Read the data below. Every line holding the string "rhombus" must be copied.

** Input data follows **

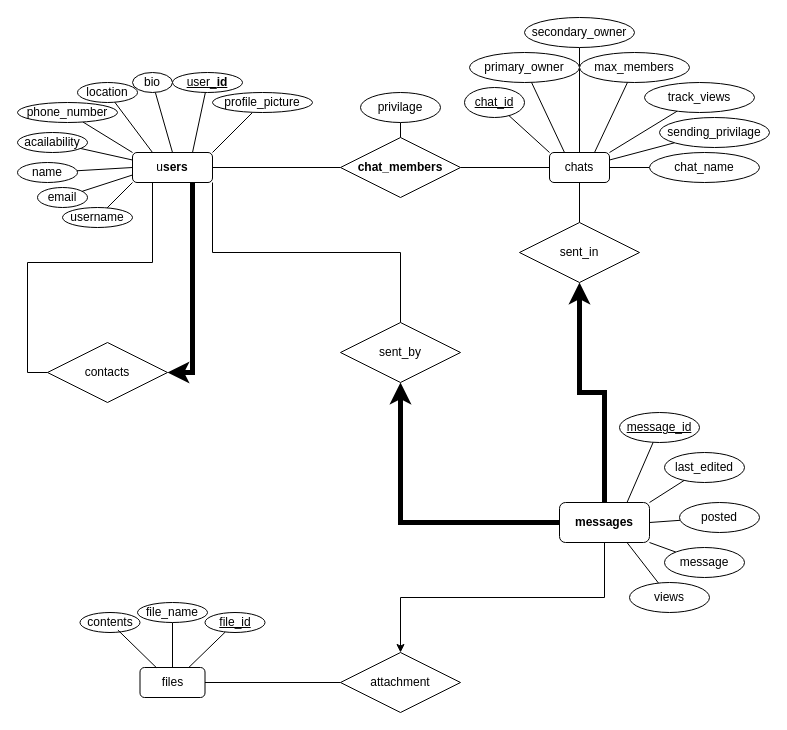
The draw.io diagram ER Diagram.drawio in ParkerTenBroeck/COSC_3P32, before the edit. Source tidied: cells renumbered, new cells numbered last; positions are measured from the earlier drawing's top-left corner, leaving out a move shared by most shapes. Both pictures are drawn from the tidied source at 100%, with x=0, y=0 at pixel (17, 17).
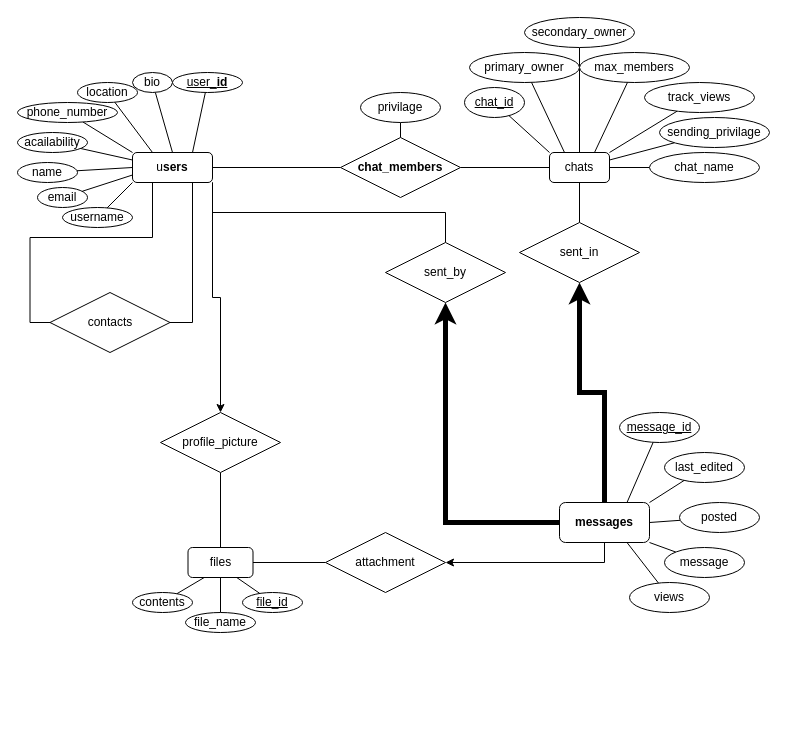
The same diagram, later.

Commit message (it also covers changes not shown here):
I think this models the database currently

Unchanged cells that the change refers to:
```xml
<mxCell id="19" value="u&lt;span style=&quot;font-weight: 700; background-color: initial;&quot;&gt;sers&lt;/span&gt;" style="rounded=1;whiteSpace=wrap;html=1;" parent="1" vertex="1">
  <mxGeometry x="115" y="135" width="80" height="30" as="geometry" />
</mxCell>
<mxCell id="53" value="&lt;span style=&quot;font-weight: 700; text-wrap: nowrap;&quot;&gt;messages&lt;/span&gt;" style="rounded=1;whiteSpace=wrap;html=1;" parent="1" vertex="1">
  <mxGeometry x="542" y="485" width="90" height="40" as="geometry" />
</mxCell>
```

Diff of the diagram source:
```diff
@@
-    <mxCell id="14" style="rounded=0;jettySize=auto;html=1;exitX=1;exitY=0;exitDx=0;exitDy=0;endArrow=none;endFill=0;" parent="1" edge="1" source="19" target="24">
-      <mxGeometry relative="1" as="geometry" />
-    </mxCell>
@@
-    <mxCell id="16" style="edgeStyle=orthogonalEdgeStyle;rounded=0;jettySize=auto;html=1;exitX=1;exitY=1;exitDx=0;exitDy=0;endArrow=none;endFill=0;" parent="1" edge="1" source="19" target="59">
-      <mxGeometry relative="1" as="geometry" />
-    </mxCell>
@@
-    <mxCell id="18" style="edgeStyle=orthogonalEdgeStyle;rounded=0;jettySize=auto;html=1;exitX=0.75;exitY=1;exitDx=0;exitDy=0;entryX=1;entryY=0.5;entryDx=0;entryDy=0;strokeWidth=5;" parent="1" edge="1" source="19" target="68">
+    <mxCell id="18" style="edgeStyle=orthogonalEdgeStyle;rounded=0;jettySize=auto;html=1;exitX=0.75;exitY=1;exitDx=0;exitDy=0;entryX=1;entryY=0.5;entryDx=0;entryDy=0;strokeWidth=1;endArrow=none;endFill=0;" parent="1" edge="1" source="19" target="68">
       <mxGeometry relative="1" as="geometry" />
     </mxCell>
+    <mxCell id="16" style="edgeStyle=orthogonalEdgeStyle;rounded=0;jettySize=auto;html=1;exitX=1;exitY=1;exitDx=0;exitDy=0;endArrow=none;endFill=0;" parent="1" edge="1" source="19" target="59">
+      <mxGeometry relative="1" as="geometry" />
+    </mxCell>
+    <mxCell id="14" style="edgeStyle=orthogonalEdgeStyle;rounded=0;jettySize=auto;html=1;exitX=1;exitY=1;exitDx=0;exitDy=0;endArrow=classic;endFill=1;" parent="1" edge="1" source="19" target="24">
+      <mxGeometry relative="1" as="geometry" />
+    </mxCell>
@@
-    <mxCell id="24" value="profile_picture" style="ellipse;whiteSpace=wrap;html=1;" parent="1" vertex="1">
-      <mxGeometry x="195" y="75" width="100" height="20" as="geometry" />
-    </mxCell>
@@
-    <mxCell id="47" style="edgeStyle=orthogonalEdgeStyle;rounded=0;jettySize=auto;html=1;exitX=0.5;exitY=1;exitDx=0;exitDy=0;" parent="1" edge="1" source="53" target="61">
-      <mxGeometry relative="1" as="geometry" />
-    </mxCell>
@@
+    <mxCell id="47" style="edgeStyle=orthogonalEdgeStyle;rounded=0;jettySize=auto;html=1;exitX=0.5;exitY=1;exitDx=0;exitDy=0;" parent="1" edge="1" source="53" target="61">
+      <mxGeometry relative="1" as="geometry" />
+    </mxCell>
@@
     <mxCell id="59" value="sent_by" style="shape=rhombus;perimeter=rhombusPerimeter;whiteSpace=wrap;html=1;align=center;" parent="1" vertex="1">
-      <mxGeometry x="323" y="305" width="120" height="60" as="geometry" />
+      <mxGeometry x="368" y="225" width="120" height="60" as="geometry" />
     </mxCell>
@@
     <mxCell id="61" value="attachment" style="shape=rhombus;perimeter=rhombusPerimeter;whiteSpace=wrap;html=1;align=center;" parent="1" vertex="1">
-      <mxGeometry x="323" y="635" width="120" height="60" as="geometry" />
+      <mxGeometry x="308" y="515" width="120" height="60" as="geometry" />
     </mxCell>
+    <mxCell id="70" style="rounded=0;jettySize=auto;html=1;exitX=0.25;exitY=1;exitDx=0;exitDy=0;endArrow=none;endFill=0;" parent="1" edge="1" source="64" target="67">
+      <mxGeometry relative="1" as="geometry" />
+    </mxCell>
-    <mxCell id="62" style="rounded=0;jettySize=auto;html=1;exitX=0.75;exitY=0;exitDx=0;exitDy=0;endArrow=none;endFill=0;" parent="1" edge="1" source="64" target="65">
+    <mxCell id="62" style="rounded=0;jettySize=auto;html=1;exitX=0.75;exitY=1;exitDx=0;exitDy=0;endArrow=none;endFill=0;" parent="1" edge="1" source="64" target="65">
       <mxGeometry relative="1" as="geometry" />
     </mxCell>
-    <mxCell id="63" style="rounded=0;jettySize=auto;html=1;exitX=0.5;exitY=0;exitDx=0;exitDy=0;endArrow=none;endFill=0;" parent="1" edge="1" source="64" target="66">
-      <mxGeometry relative="1" as="geometry" />
-    </mxCell>
     <mxCell id="64" value="files" style="rounded=1;whiteSpace=wrap;html=1;" parent="1" vertex="1">
-      <mxGeometry x="122.5" y="650" width="65" height="30" as="geometry" />
+      <mxGeometry x="170.5" y="530" width="65" height="30" as="geometry" />
     </mxCell>
     <mxCell id="65" value="&lt;u&gt;file_id&lt;/u&gt;" style="ellipse;whiteSpace=wrap;html=1;" parent="1" vertex="1">
-      <mxGeometry x="187.5" y="595" width="60" height="20" as="geometry" />
+      <mxGeometry x="225" y="575" width="60" height="20" as="geometry" />
     </mxCell>
+    <mxCell id="71" style="edgeStyle=orthogonalEdgeStyle;rounded=0;jettySize=auto;html=1;exitX=0.5;exitY=0;exitDx=0;exitDy=0;endArrow=none;endFill=0;" parent="1" edge="1" source="66" target="64">
+      <mxGeometry relative="1" as="geometry" />
+    </mxCell>
     <mxCell id="66" value="file_name" style="ellipse;whiteSpace=wrap;html=1;" parent="1" vertex="1">
-      <mxGeometry x="120" y="585" width="70" height="20" as="geometry" />
+      <mxGeometry x="168" y="595" width="70" height="20" as="geometry" />
     </mxCell>
     <mxCell id="67" value="contents" style="ellipse;whiteSpace=wrap;html=1;" parent="1" vertex="1">
-      <mxGeometry x="62.5" y="595" width="60" height="20" as="geometry" />
+      <mxGeometry x="115" y="575" width="60" height="20" as="geometry" />
     </mxCell>
     <mxCell id="68" value="contacts" style="shape=rhombus;perimeter=rhombusPerimeter;whiteSpace=wrap;html=1;align=center;" parent="1" vertex="1">
-      <mxGeometry x="30" y="325" width="120" height="60" as="geometry" />
+      <mxGeometry x="32.5" y="275" width="120" height="60" as="geometry" />
     </mxCell>
@@
-    <mxCell id="70" style="rounded=0;jettySize=auto;html=1;exitX=0.25;exitY=0;exitDx=0;exitDy=0;entryX=0.632;entryY=0.879;entryDx=0;entryDy=0;entryPerimeter=0;endArrow=none;endFill=0;" parent="1" edge="1" source="64" target="67">
-      <mxGeometry relative="1" as="geometry" />
-    </mxCell>
+    <mxCell id="72" style="edgeStyle=orthogonalEdgeStyle;rounded=0;jettySize=auto;html=1;exitX=0.5;exitY=1;exitDx=0;exitDy=0;endArrow=none;endFill=0;startArrow=none;startFill=0;" parent="1" edge="1" source="24" target="64">
+      <mxGeometry relative="1" as="geometry" />
+    </mxCell>
+    <mxCell id="24" value="profile_picture" style="shape=rhombus;perimeter=rhombusPerimeter;whiteSpace=wrap;html=1;align=center;" parent="1" vertex="1">
+      <mxGeometry x="143" y="395" width="120" height="60" as="geometry" />
+    </mxCell>
```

** End of Input data **

_Answer to this problem_.
     <mxCell id="59" value="sent_by" style="shape=rhombus;perimeter=rhombusPerimeter;whiteSpace=wrap;html=1;align=center;" parent="1" vertex="1">
     <mxCell id="61" value="attachment" style="shape=rhombus;perimeter=rhombusPerimeter;whiteSpace=wrap;html=1;align=center;" parent="1" vertex="1">
     <mxCell id="68" value="contacts" style="shape=rhombus;perimeter=rhombusPerimeter;whiteSpace=wrap;html=1;align=center;" parent="1" vertex="1">
+    <mxCell id="24" value="profile_picture" style="shape=rhombus;perimeter=rhombusPerimeter;whiteSpace=wrap;html=1;align=center;" parent="1" vertex="1">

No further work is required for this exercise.